Return copies of the lines below that mention "html".

(Saved data entries)
··········

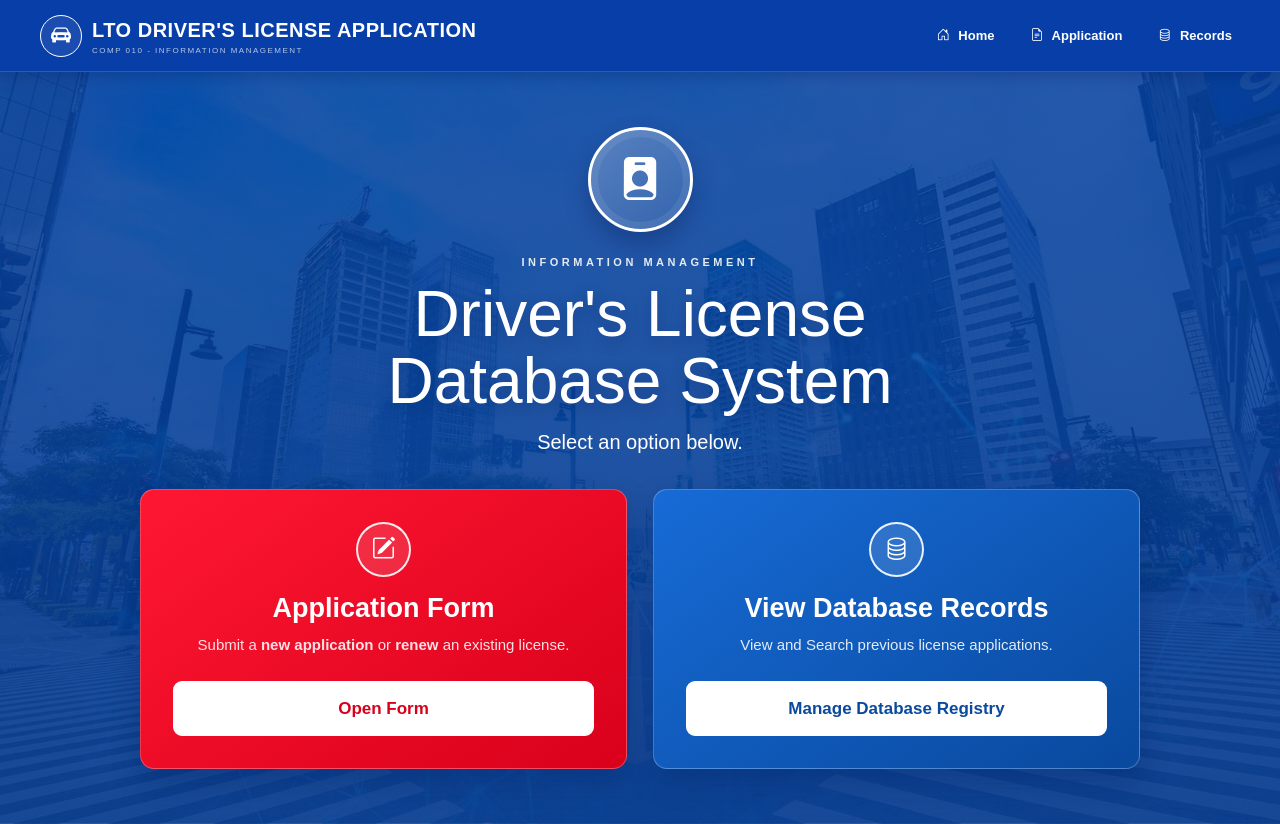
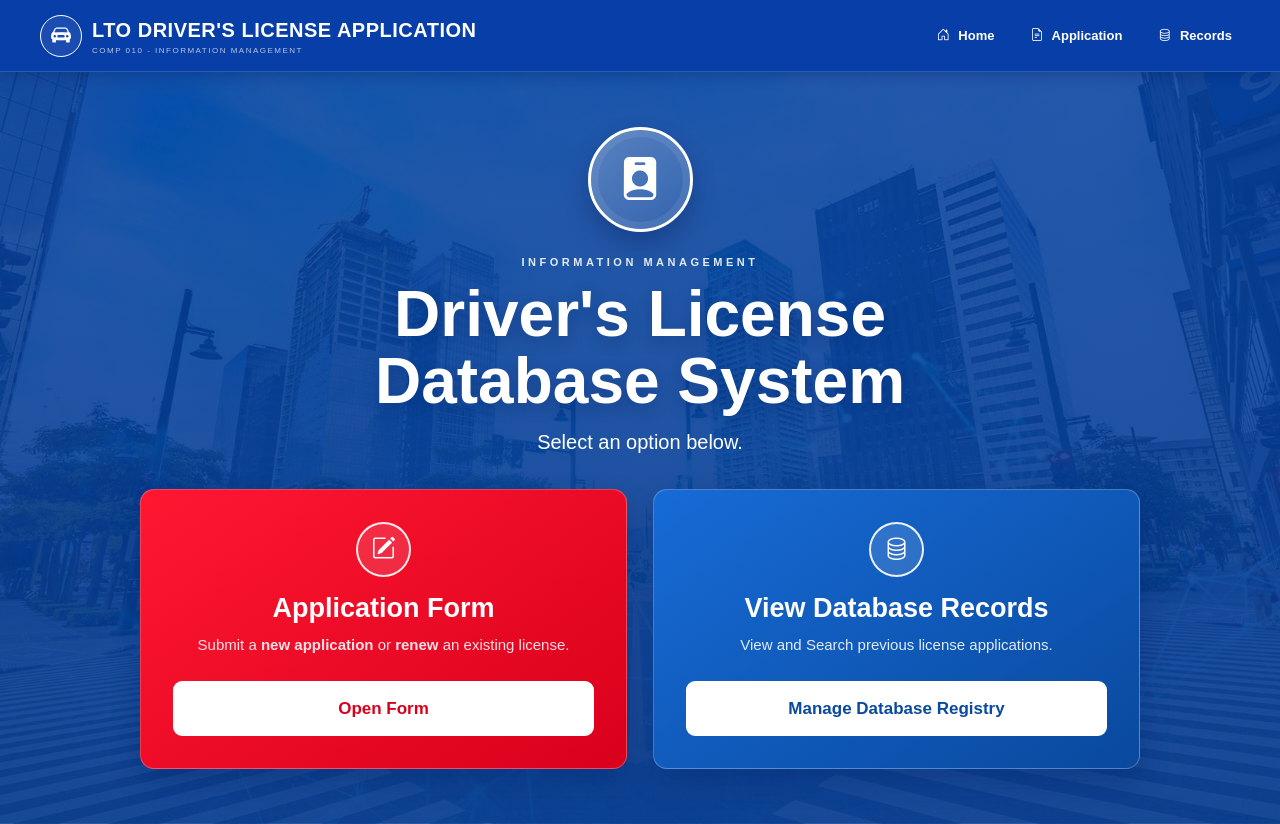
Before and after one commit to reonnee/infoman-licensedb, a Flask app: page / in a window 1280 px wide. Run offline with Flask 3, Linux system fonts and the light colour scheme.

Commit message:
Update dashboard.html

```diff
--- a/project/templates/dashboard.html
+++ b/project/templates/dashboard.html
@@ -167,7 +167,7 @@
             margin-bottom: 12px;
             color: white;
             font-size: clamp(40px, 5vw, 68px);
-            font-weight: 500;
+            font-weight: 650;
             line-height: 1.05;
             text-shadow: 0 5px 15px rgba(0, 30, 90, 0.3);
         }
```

··········

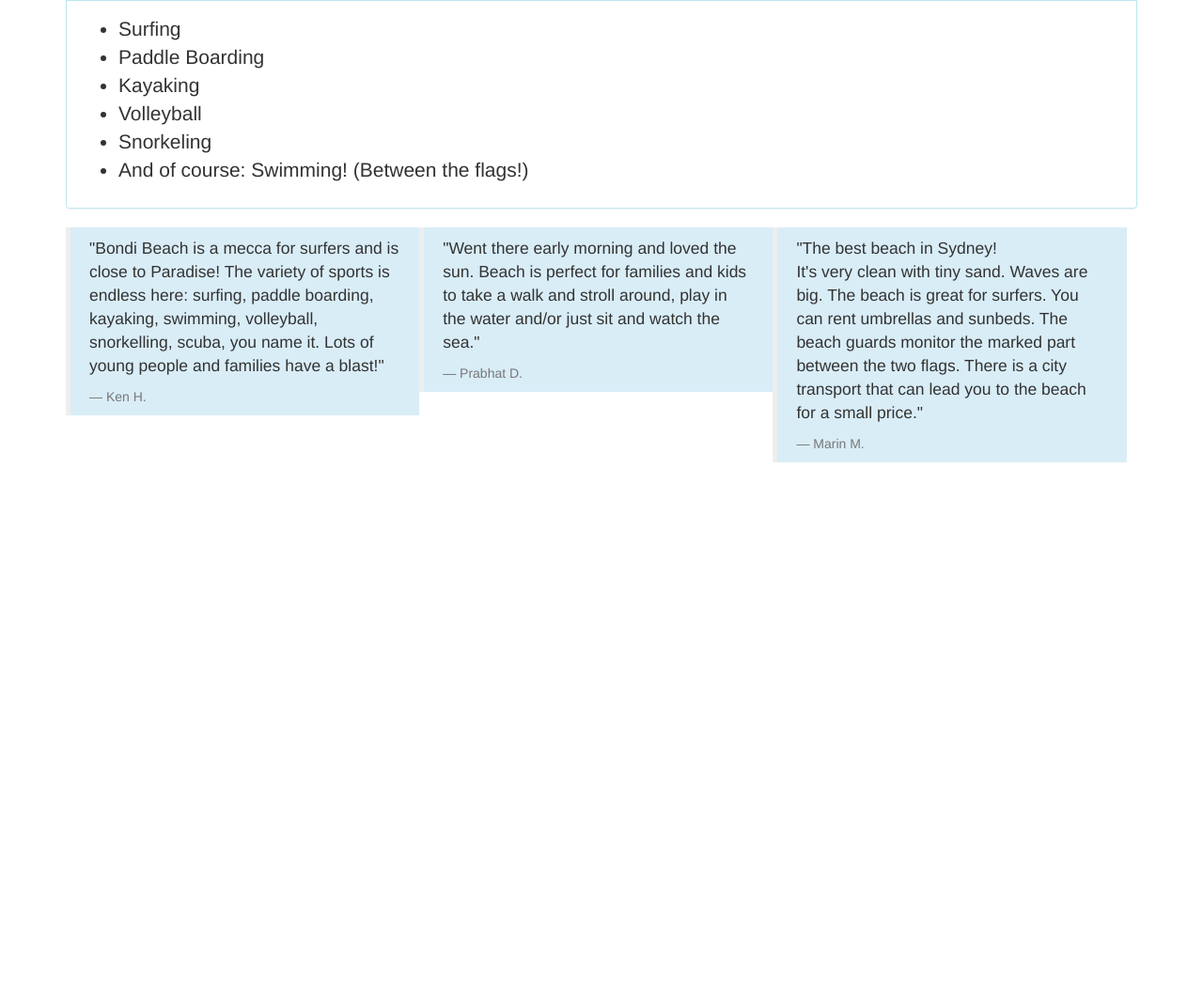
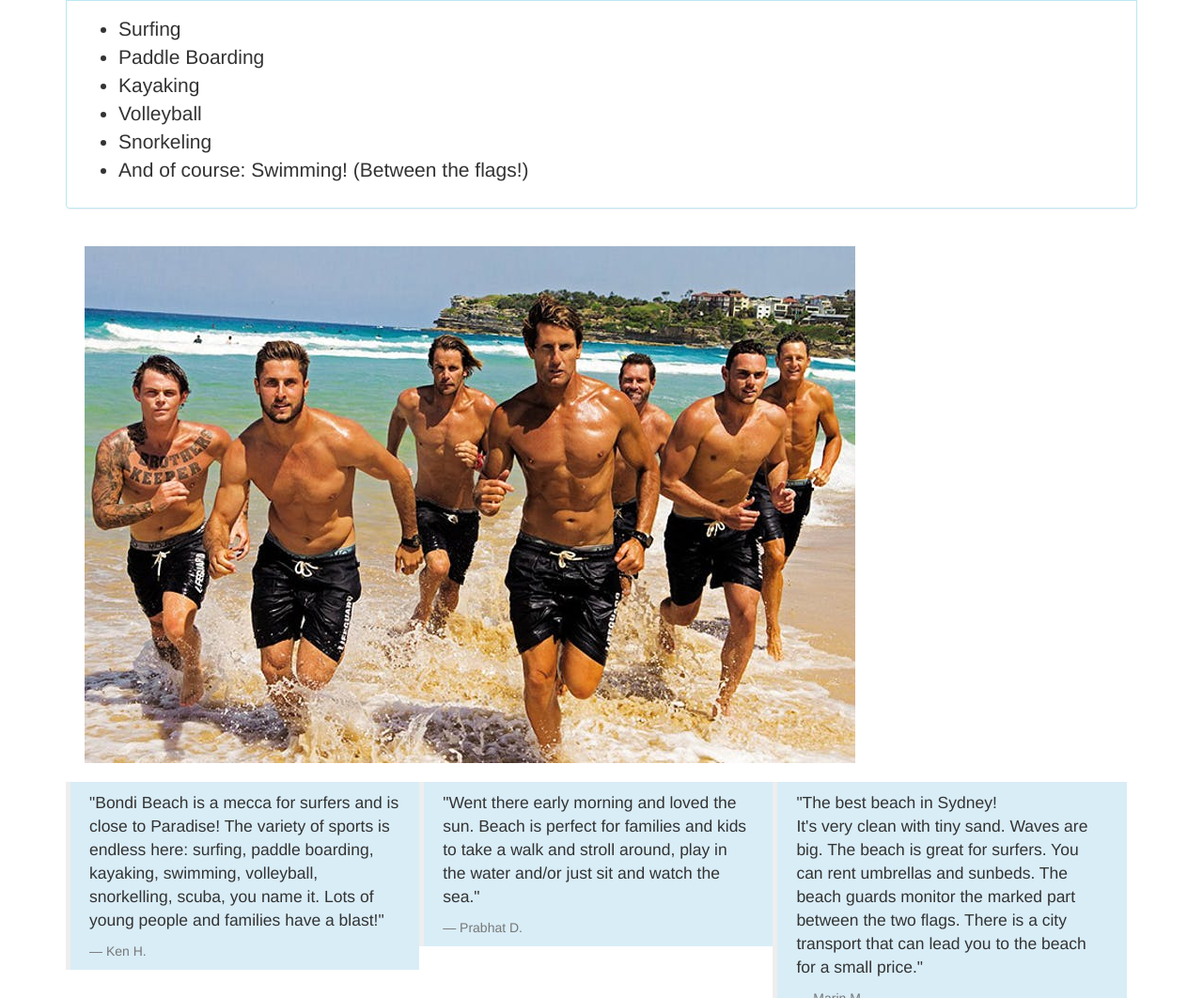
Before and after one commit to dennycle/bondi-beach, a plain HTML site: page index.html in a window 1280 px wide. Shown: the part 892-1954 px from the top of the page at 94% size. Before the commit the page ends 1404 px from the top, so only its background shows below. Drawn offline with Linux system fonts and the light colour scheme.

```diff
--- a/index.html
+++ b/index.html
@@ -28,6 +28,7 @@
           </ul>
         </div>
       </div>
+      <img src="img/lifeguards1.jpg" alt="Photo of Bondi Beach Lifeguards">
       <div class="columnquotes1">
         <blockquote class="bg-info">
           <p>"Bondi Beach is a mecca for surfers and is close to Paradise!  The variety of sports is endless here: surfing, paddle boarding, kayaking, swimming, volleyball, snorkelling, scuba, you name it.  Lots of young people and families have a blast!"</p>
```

··········

## Task solution
Update dashboard.html
--- a/project/templates/dashboard.html
+++ b/project/templates/dashboard.html
Before and after one commit to dennycle/bondi-beach, a plain HTML site: page index.html in a window 1280 px wide. Shown: the part 892-1954 px from the top of the page at 94% size. Before the commit the page ends 1404 px from the top, so only its background shows below. Drawn offline with Linux system fonts and the light colour scheme.
--- a/index.html
+++ b/index.html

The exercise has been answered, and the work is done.